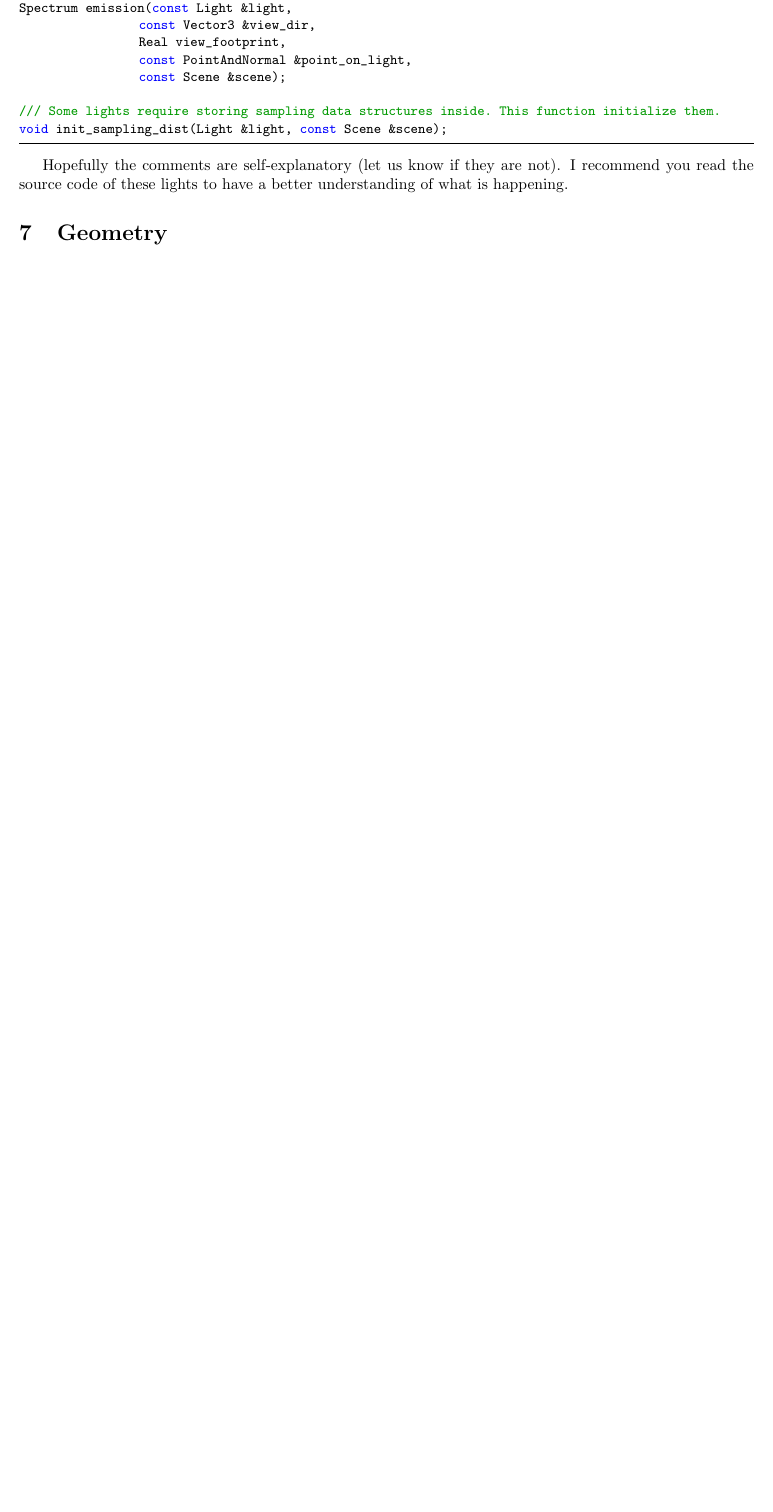
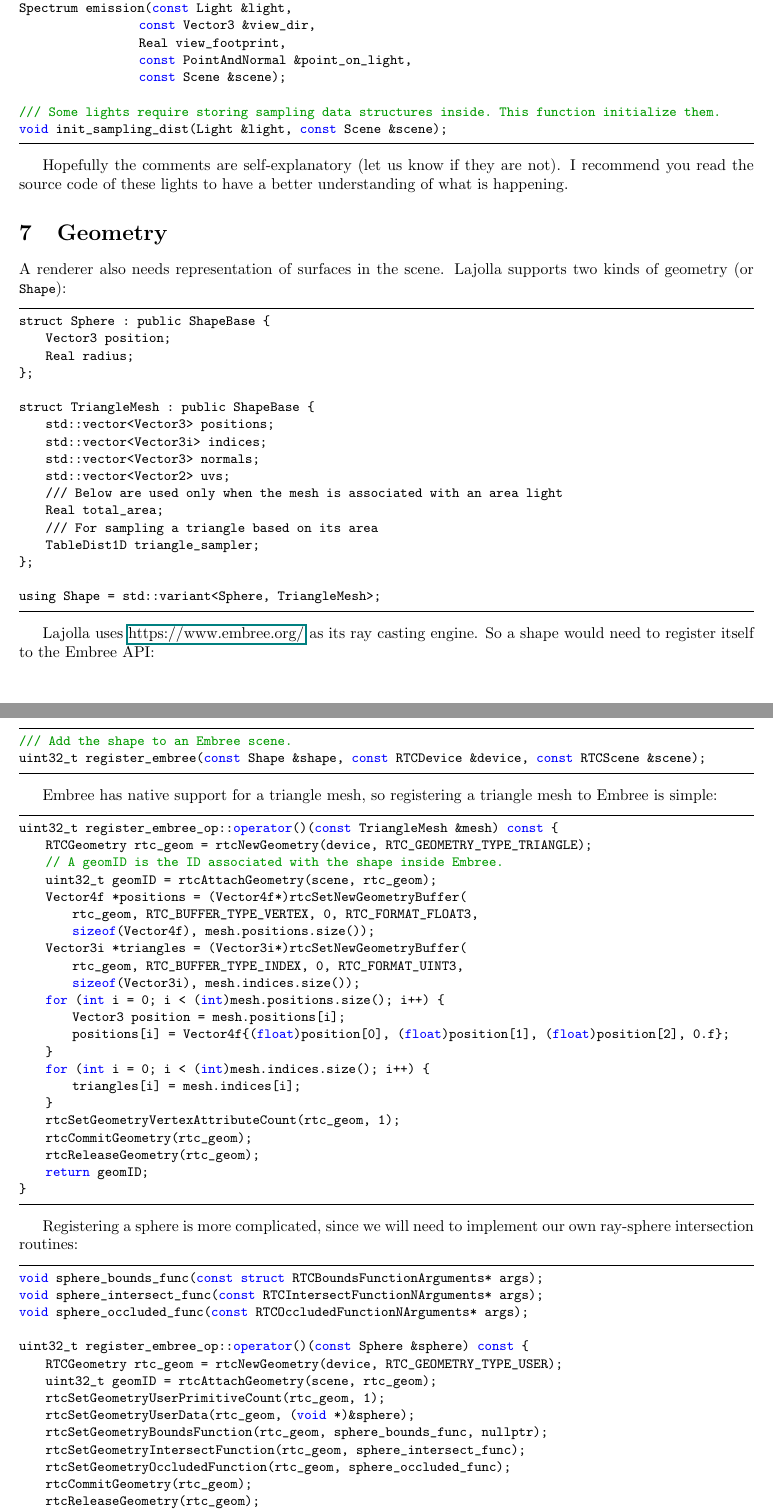
Before and after one commit to wuyah/lajolla_public_cse272, a LaTeX problem sheet (handouts/homework0.tex): part of page 16 of 17 before the commit and two parts of pages 16 and 17 of 19 after it, the two joined at a grey line, cut so that both start at the same text, the shorter picture padded with empty space. Compiled offline with pdfLaTeX.

Commit message:
geometry

```diff
--- a/handouts/homework0.tex
+++ b/handouts/homework0.tex
@@ -8,6 +8,7 @@
 \usepackage{caption}
 \usepackage{subcaption}
 \geometry{margin=1in}
+\pdfminorversion=6
 
 \newcommand\TODO[1]{\textcolor{red}{TODO: #1}}
 
@@ -681,3 +680,74 @@ void init_sampling_dist(Light &light, const Scene &scene);
 Hopefully the comments are self-explanatory (let us know if they are not). I recommend you read the source code of these lights to have a better understanding of what is happening.
 
 \section{Geometry}
+A renderer also needs representation of surfaces in the scene. Lajolla supports two kinds of geometry (or \lstinline{Shape}):
+
+\begin{lstlisting}
+struct Sphere : public ShapeBase {
+    Vector3 position;
+    Real radius;
+};
+
+struct TriangleMesh : public ShapeBase {
+    std::vector<Vector3> positions;
+    std::vector<Vector3i> indices;
+    std::vector<Vector3> normals;
+    std::vector<Vector2> uvs;
+    /// Below are used only when the mesh is associated with an area light
+    Real total_area;
+    /// For sampling a triangle based on its area
+    TableDist1D triangle_sampler;
+};
+
+using Shape = std::variant<Sphere, TriangleMesh>;
+\end{lstlisting}
+
+Lajolla uses \href{Embree}{https://www.embree.org/} as its ray casting engine. So a shape would need to register itself to the Embree API:
+\begin{lstlisting}[language=c++]
+/// Add the shape to an Embree scene.
+uint32_t register_embree(const Shape &shape, const RTCDevice &device, const RTCScene &scene);
+\end{lstlisting}
+
+Embree has native support for a triangle mesh, so registering a triangle mesh to Embree is simple:
+\begin{lstlisting}[language=c++]
+uint32_t register_embree_op::operator()(const TriangleMesh &mesh) const {
+    RTCGeometry rtc_geom = rtcNewGeometry(device, RTC_GEOMETRY_TYPE_TRIANGLE);
+    // A geomID is the ID associated with the shape inside Embree.
+    uint32_t geomID = rtcAttachGeometry(scene, rtc_geom);
+    Vector4f *positions = (Vector4f*)rtcSetNewGeometryBuffer(
+        rtc_geom, RTC_BUFFER_TYPE_VERTEX, 0, RTC_FORMAT_FLOAT3,
+        sizeof(Vector4f), mesh.positions.size());
+    Vector3i *triangles = (Vector3i*)rtcSetNewGeometryBuffer(
+        rtc_geom, RTC_BUFFER_TYPE_INDEX, 0, RTC_FORMAT_UINT3,
+        sizeof(Vector3i), mesh.indices.size());
+    for (int i = 0; i < (int)mesh.positions.size(); i++) {
+        Vector3 position = mesh.positions[i];
+        positions[i] = Vector4f{(float)position[0], (float)position[1], (float)position[2], 0.f};
+    }
+    for (int i = 0; i < (int)mesh.indices.size(); i++) {
+        triangles[i] = mesh.indices[i];
+    }
+    rtcSetGeometryVertexAttributeCount(rtc_geom, 1);
+    rtcCommitGeometry(rtc_geom);
+    rtcReleaseGeometry(rtc_geom);
+    return geomID;
+}
+\end{lstlisting}
+
+Registering a sphere is more complicated, since we will need to implement our own ray-sphere intersection routines:
+\begin{lstlisting}[language=c++]
+void sphere_bounds_func(const struct RTCBoundsFunctionArguments* args);
+void sphere_intersect_func(const RTCIntersectFunctionNArguments* args);
+void sphere_occluded_func(const RTCOccludedFunctionNArguments* args);
+
+uint32_t register_embree_op::operator()(const Sphere &sphere) const {
+    RTCGeometry rtc_geom = rtcNewGeometry(device, RTC_GEOMETRY_TYPE_USER);
+    uint32_t geomID = rtcAttachGeometry(scene, rtc_geom);
+    rtcSetGeometryUserPrimitiveCount(rtc_geom, 1);
+    rtcSetGeometryUserData(rtc_geom, (void *)&sphere);
+    rtcSetGeometryBoundsFunction(rtc_geom, sphere_bounds_func, nullptr);
+    rtcSetGeometryIntersectFunction(rtc_geom, sphere_intersect_func);
+    rtcSetGeometryOccludedFunction(rtc_geom, sphere_occluded_func);
+    rtcCommitGeometry(rtc_geom);
+    rtcReleaseGeometry(rtc_geom);
+    return geomID;
@@ -683,0 +767 @@ Hopefully the comments are self-explanatory (let us know if they are not). I rec
+ShadingInfo compute_shading_info(const Shape &shape, const PathVertex &vertex);
```
Also changed, not shown: handouts/homework0.tex (38 more changed lines), 2 other files.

*What is required*
The records are to be duplicated in full and exactly, with images left out.

*Exercise answer*
Before and after one commit to wuyah/lajolla_public_cse272, a LaTeX problem sheet (handouts/homework0.tex): part of page 16 of 17 before the commit and two parts of pages 16 and 17 of 19 after it, the two joined at a grey line, cut so that both start at the same text, the shorter picture padded with empty space. Compiled offline with pdfLaTeX.

Commit message:
geometry

```diff
--- a/handouts/homework0.tex
+++ b/handouts/homework0.tex
@@ -8,6 +8,7 @@
 \usepackage{caption}
 \usepackage{subcaption}
 \geometry{margin=1in}
+\pdfminorversion=6
 
 \newcommand\TODO[1]{\textcolor{red}{TODO: #1}}
 
@@ -681,3 +680,74 @@ void init_sampling_dist(Light &light, const Scene &scene);
 Hopefully the comments are self-explanatory (let us know if they are not). I recommend you read the source code of these lights to have a better understanding of what is happening.
 
 \section{Geometry}
+A renderer also needs representation of surfaces in the scene. Lajolla supports two kinds of geometry (or \lstinline{Shape}):
+
+\begin{lstlisting}
+struct Sphere : public ShapeBase {
+    Vector3 position;
+    Real radius;
+};
+
+struct TriangleMesh : public ShapeBase {
+    std::vector<Vector3> positions;
+    std::vector<Vector3i> indices;
+    std::vector<Vector3> normals;
+    std::vector<Vector2> uvs;
+    /// Below are used only when the mesh is associated with an area light
+    Real total_area;
+    /// For sampling a triangle based on its area
+    TableDist1D triangle_sampler;
+};
+
+using Shape = std::variant<Sphere, TriangleMesh>;
+\end{lstlisting}
+
+Lajolla uses \href{Embree}{https://www.embree.org/} as its ray casting engine. So a shape would need to register itself to the Embree API:
+\begin{lstlisting}[language=c++]
+/// Add the shape to an Embree scene.
+uint32_t register_embree(const Shape &shape, const RTCDevice &device, const RTCScene &scene);
+\end{lstlisting}
+
+Embree has native support for a triangle mesh, so registering a triangle mesh to Embree is simple:
+\begin{lstlisting}[language=c++]
+uint32_t register_embree_op::operator()(const TriangleMesh &mesh) const {
+    RTCGeometry rtc_geom = rtcNewGeometry(device, RTC_GEOMETRY_TYPE_TRIANGLE);
+    // A geomID is the ID associated with the shape inside Embree.
+    uint32_t geomID = rtcAttachGeometry(scene, rtc_geom);
+    Vector4f *positions = (Vector4f*)rtcSetNewGeometryBuffer(
+        rtc_geom, RTC_BUFFER_TYPE_VERTEX, 0, RTC_FORMAT_FLOAT3,
+        sizeof(Vector4f), mesh.positions.size());
+    Vector3i *triangles = (Vector3i*)rtcSetNewGeometryBuffer(
+        rtc_geom, RTC_BUFFER_TYPE_INDEX, 0, RTC_FORMAT_UINT3,
+        sizeof(Vector3i), mesh.indices.size());
+    for (int i = 0; i < (int)mesh.positions.size(); i++) {
+        Vector3 position = mesh.positions[i];
+        positions[i] = Vector4f{(float)position[0], (float)position[1], (float)position[2], 0.f};
+    }
+    for (int i = 0; i < (int)mesh.indices.size(); i++) {
+        triangles[i] = mesh.indices[i];
+    }
+    rtcSetGeometryVertexAttributeCount(rtc_geom, 1);
+    rtcCommitGeometry(rtc_geom);
+    rtcReleaseGeometry(rtc_geom);
+    return geomID;
+}
+\end{lstlisting}
+
+Registering a sphere is more complicated, since we will need to implement our own ray-sphere intersection routines:
+\begin{lstlisting}[language=c++]
+void sphere_bounds_func(const struct RTCBoundsFunctionArguments* args);
+void sphere_intersect_func(const RTCIntersectFunctionNArguments* args);
+void sphere_occluded_func(const RTCOccludedFunctionNArguments* args);
+
+uint32_t register_embree_op::operator()(const Sphere &sphere) const {
+    RTCGeometry rtc_geom = rtcNewGeometry(device, RTC_GEOMETRY_TYPE_USER);
+    uint32_t geomID = rtcAttachGeometry(scene, rtc_geom);
+    rtcSetGeometryUserPrimitiveCount(rtc_geom, 1);
+    rtcSetGeometryUserData(rtc_geom, (void *)&sphere);
+    rtcSetGeometryBoundsFunction(rtc_geom, sphere_bounds_func, nullptr);
+    rtcSetGeometryIntersectFunction(rtc_geom, sphere_intersect_func);
+    rtcSetGeometryOccludedFunction(rtc_geom, sphere_occluded_func);
+    rtcCommitGeometry(rtc_geom);
+    rtcReleaseGeometry(rtc_geom);
+    return geomID;
@@ -683,0 +767 @@ Hopefully the comments are self-explanatory (let us know if they are not). I rec
+ShadingInfo compute_shading_info(const Shape &shape, const PathVertex &vertex);
```
Also changed, not shown: handouts/homework0.tex (38 more changed lines), 2 other files.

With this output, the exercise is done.